Provided information

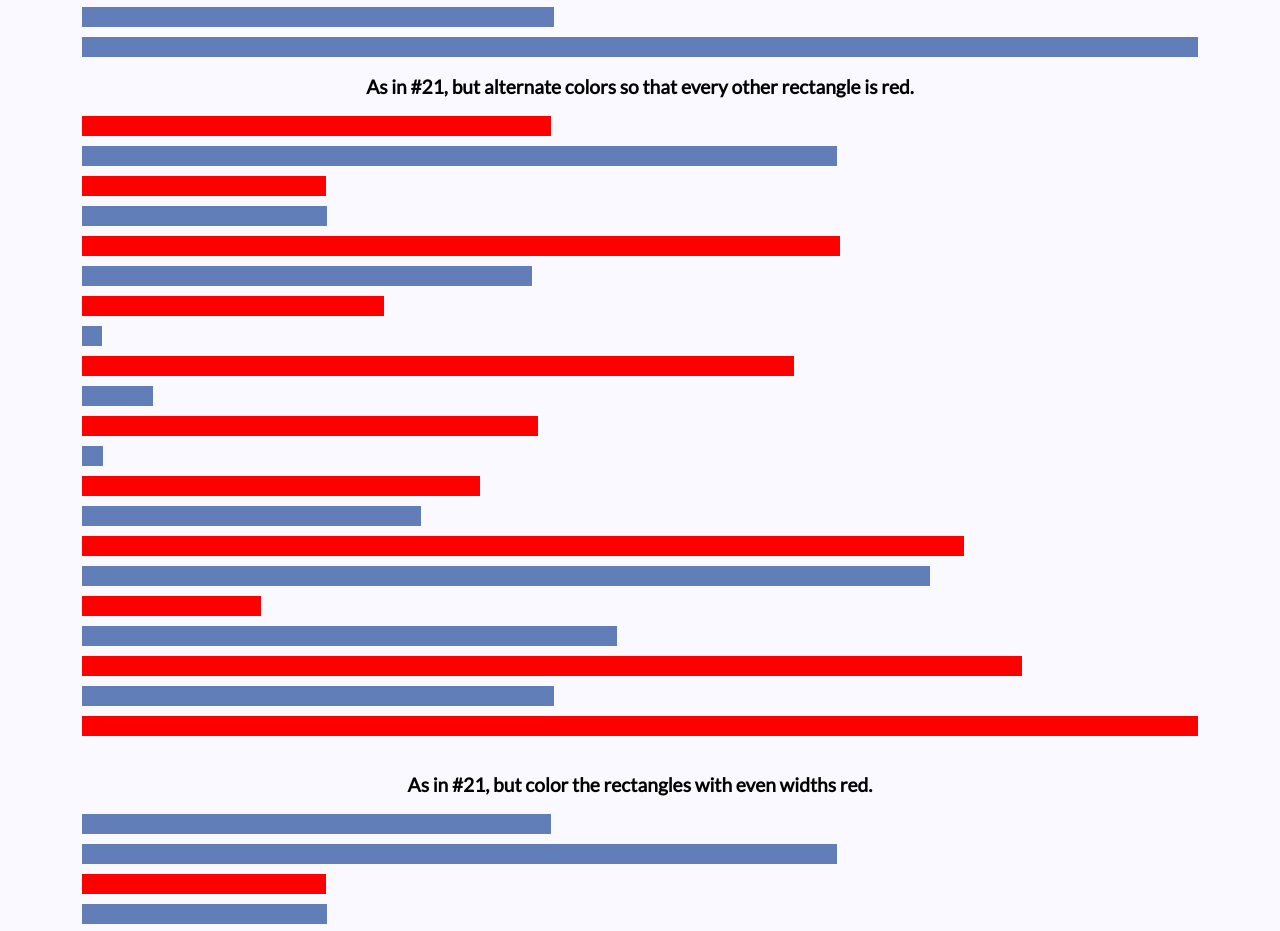
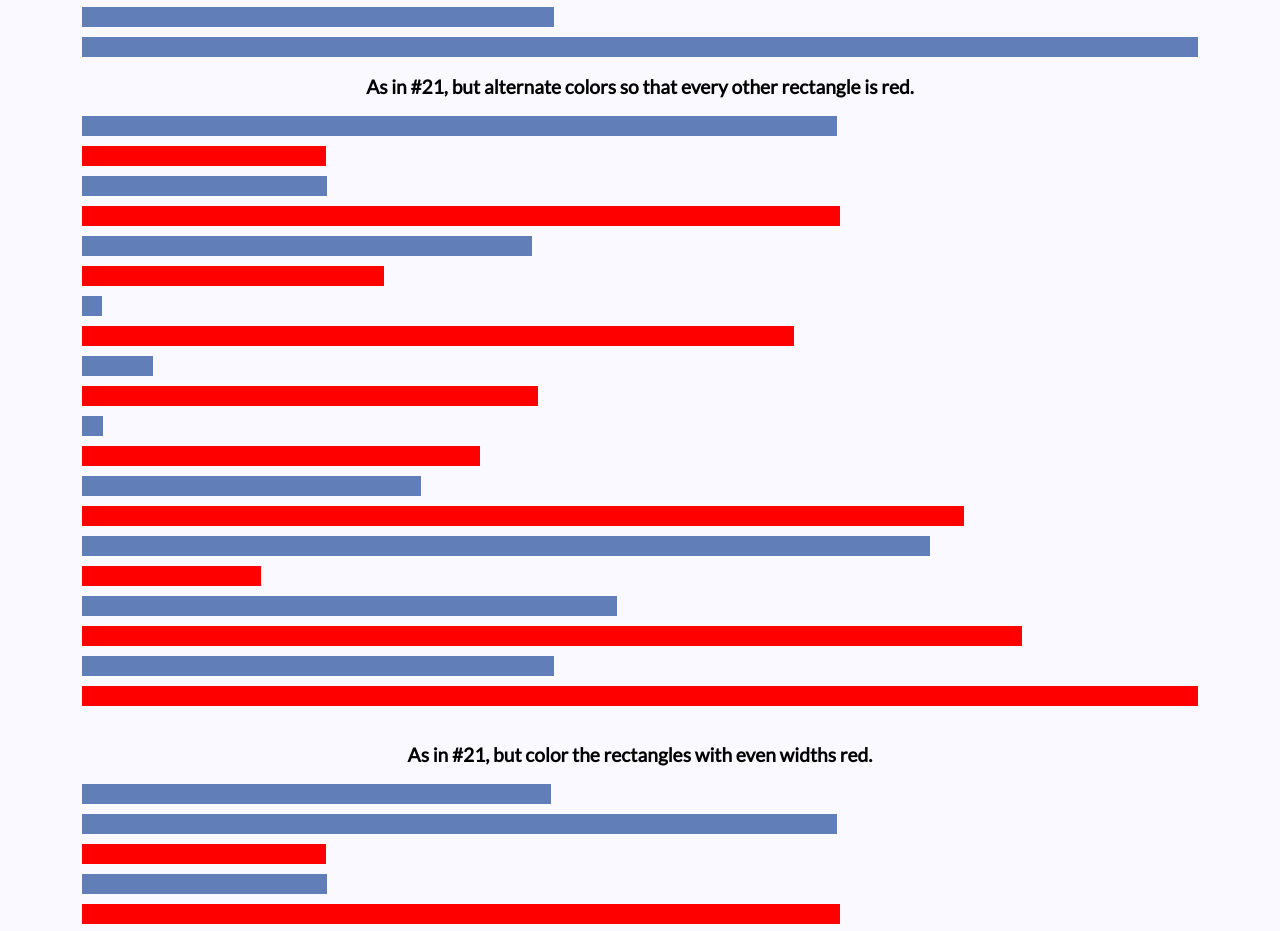
Before and after one commit to jakerjohnson94/katas-3, a plain HTML site: page index.html in a window 1280 px wide. Shown: the part 3171-4102 px from the top of the page. Drawn offline with Linux system fonts and the light colour scheme.

Commit message:
this will do

```diff
--- a/index.html
+++ b/index.html
@@ -78,7 +78,7 @@
 
         <h1> As in #21, but alternate colors so that every other rectangle is red.</h1>
         <script>
-            for (let i = 0; i <= sampleArray.length; i++) {
+            for (let i = 1; i <= sampleArray.length; i++) {
                 const div = document.createElement('div');
                 div.classList = 'gray-19';
                 (i % 2 === 0) ? div.setAttribute('style', 'width:' + sampleArray[i] + 'px;' + 'background: red;') : div.setAttribute('style', 'width:' + sampleArray[i] + 'px;');
```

What is required
The images are to be left out; every line above should be set down exactly.

Solved problem
Before and after one commit to jakerjohnson94/katas-3, a plain HTML site: page index.html in a window 1280 px wide. Shown: the part 3171-4102 px from the top of the page. Drawn offline with Linux system fonts and the light colour scheme.

Commit message:
this will do

```diff
--- a/index.html
+++ b/index.html
@@ -78,7 +78,7 @@
 
         <h1> As in #21, but alternate colors so that every other rectangle is red.</h1>
         <script>
-            for (let i = 0; i <= sampleArray.length; i++) {
+            for (let i = 1; i <= sampleArray.length; i++) {
                 const div = document.createElement('div');
                 div.classList = 'gray-19';
                 (i % 2 === 0) ? div.setAttribute('style', 'width:' + sampleArray[i] + 'px;' + 'background: red;') : div.setAttribute('style', 'width:' + sampleArray[i] + 'px;');
```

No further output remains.